Innovative devices usually spawn innovative ways of using said devices. I’ve already seen some speculation about using the accelerometer in the iPhone to create a Wii-mote for use with Nintendo’s Wii games console. But why not go one step further? There is a growing library of games for the current generation of iPods, that will be playable on the iPhone. Why not create games in the spirit of the Wii that are controlled by moving the iPhone. I’m sure that notion has already gone through someone’s mind at Apple. So I won’t be surprised to see some iPhone games that take advantage of the accelerometer and other sensors before the end of 2007. Indeed, given that OS X is at the heart of the iPhone and there are already thousands of OS X developers out there, it is inevitable. I think life just got a little harder for Sony’s PSP.
After sitting on the thing for weeks, I’ve finally got things in gear to produce an entry for the XNA Dream Build Play competition. Like the Google Gadget contest before, I’m using this as a way to get off my backside and actually finish a game. I generally learn the most when I just jump into a project like this, but the real key is to finish the damn thing!
With that in mind, it would be kind of nice if the contest itself had more than just a placeholder page at this point. Well I’m not going to let that stop me in any case. I’m not really planning anything revolutionary, just a little whimsical. I’m going to take an earlier game I put together and evolve it a bit. Probably no chance of winning, but if I can make people laugh a bit and get my head around XNA, then that will be enough.
Pfffffft! Just another blah blah Monday for me as I work off the Thanksgiving hangover and get back on my diet after a weekend of relative excess. All of the talk of sales on and offline though, has inspired me to update my sites in hopes of snagging some commissions along with the sheer fun of creating some new themes. And on the development front, now that my main computer is back online, I’ve finally had a chance to sink my teeth into XNA Game Express and want to build up my main site with some XNA focus. While I haven’t completely abandoned Flash, the appeal of getting content on a console without too much hacking cannot be ignored.
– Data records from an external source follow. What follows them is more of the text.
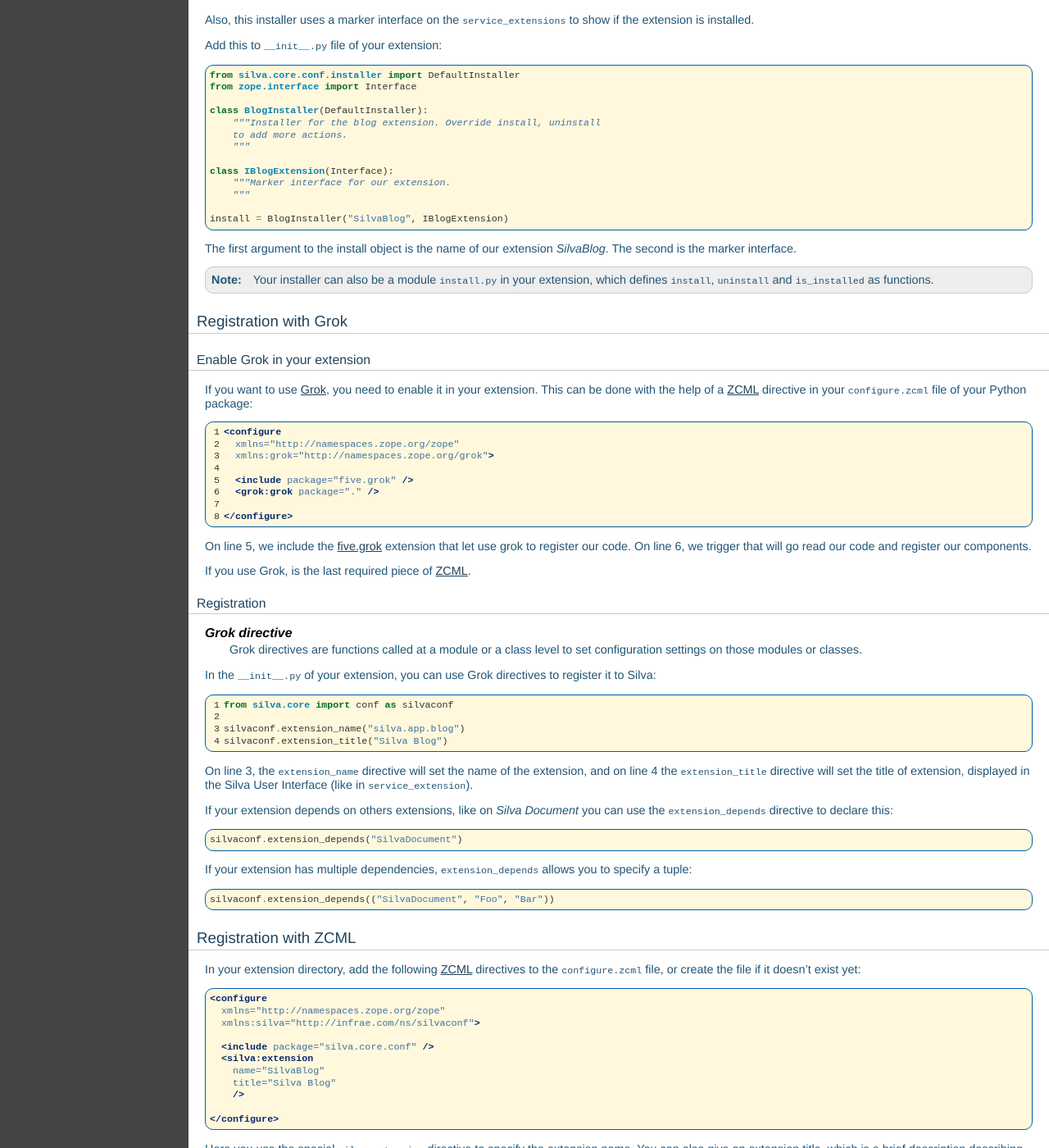
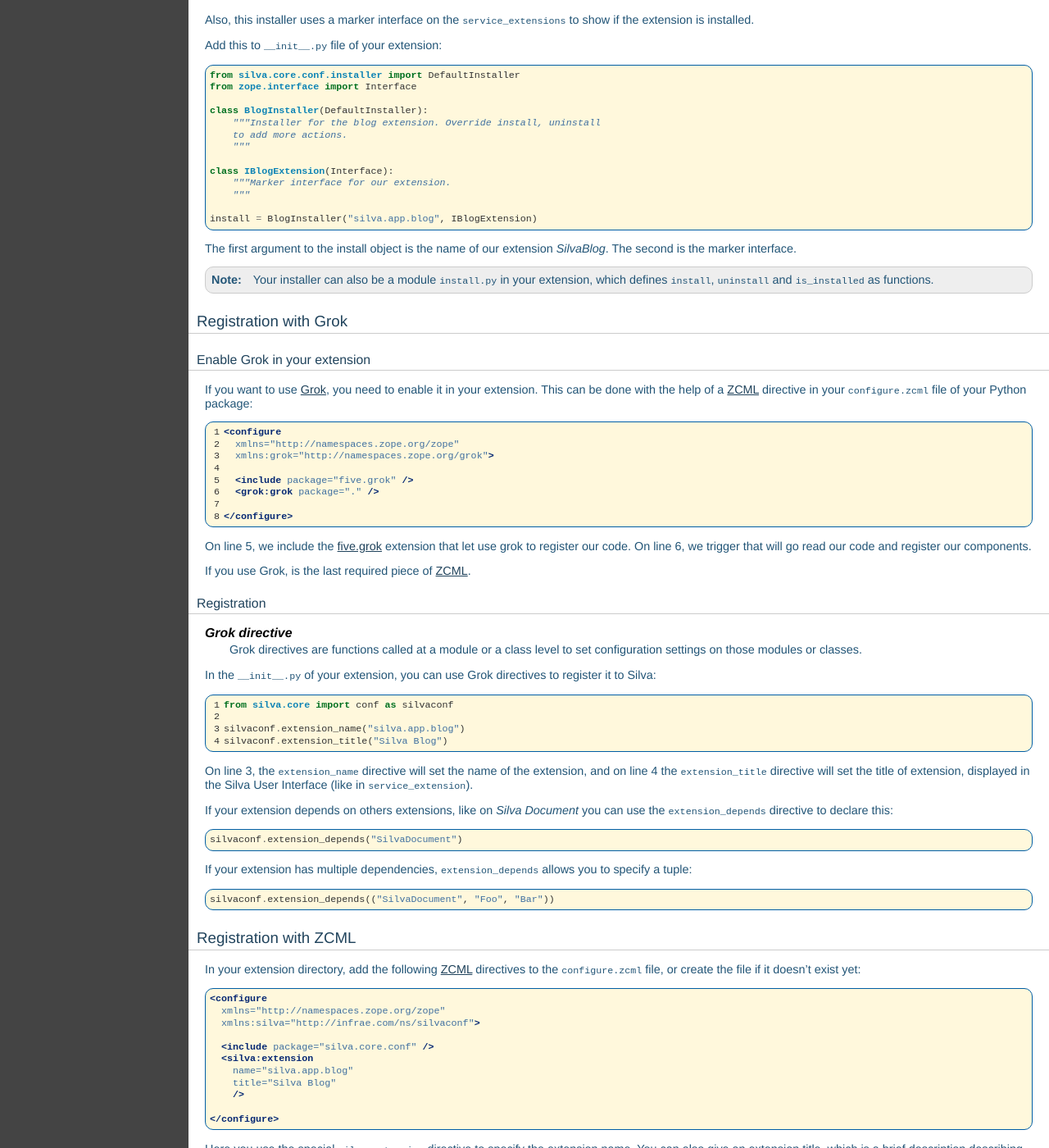
Before and after one commit to silvacms/documentation, a Sphinx documentation site: the page built from source/extension/index.rst, in a window 1280 px wide and 1400 px high, scrolled down 1900 px. Shown: the whole window at 82% size. Built offline with Sphinx 7.4.7, drawn with Linux system fonts in a browser that asks for light colours; pages that are not in the unit, such as notebooks, are missing from menus; comment, search, counter and statistics services are not loaded.

Commit message:
fixes extension documentation

```diff
--- a/source/extension/index.rst
+++ b/source/extension/index.rst
@@ -188,7 +188,7 @@
       """Marker interface for our extension.
       """
 
-  install = BlogInstaller("SilvaBlog", IBlogExtension)
+  install = BlogInstaller("silva.app.blog", IBlogExtension)
 
 The first argument to the install object is the name of our extension
 `SilvaBlog`. The second is the marker interface.
@@ -286,7 +286,7 @@
 
     <include package="silva.core.conf" />
     <silva:extension
-      name="SilvaBlog"
+      name="silva.app.blog"
       title="Silva Blog"
       />
 
```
And Microsoft probably makes the best development tools in the business, serious developer bait indeed!
Microsoft’s Xbox 360 development tools aimed at indies, students, and hobbyists are in beta and available for download today! I can’t wait to see what I can do (or fail to do) with these tools. I’ll start with something goofy just to get my feet wet real fast.
XNA Game Studio Express
Gamesindustry.biz reports that developer Planet Moon has been signed on to bring Sega classics to the PSP. The first thing I wondered when I read this was whether or not NiGHTS into Dreams might be reborn on the PSP. The article doesn’t say anything about specific titles, but there was some speculation about games involving flying based on recent Planet Moon job adverts. NiGHTS was not a free 3D flyer, it was on rails, which I’m guessing might make a PSP port easier. Not only that, NiGHTS might actually work fairly well with the PSP’s single analog control stick. And the music should sound pretty good on the PSP as well. So I guess a guy can hope and dream.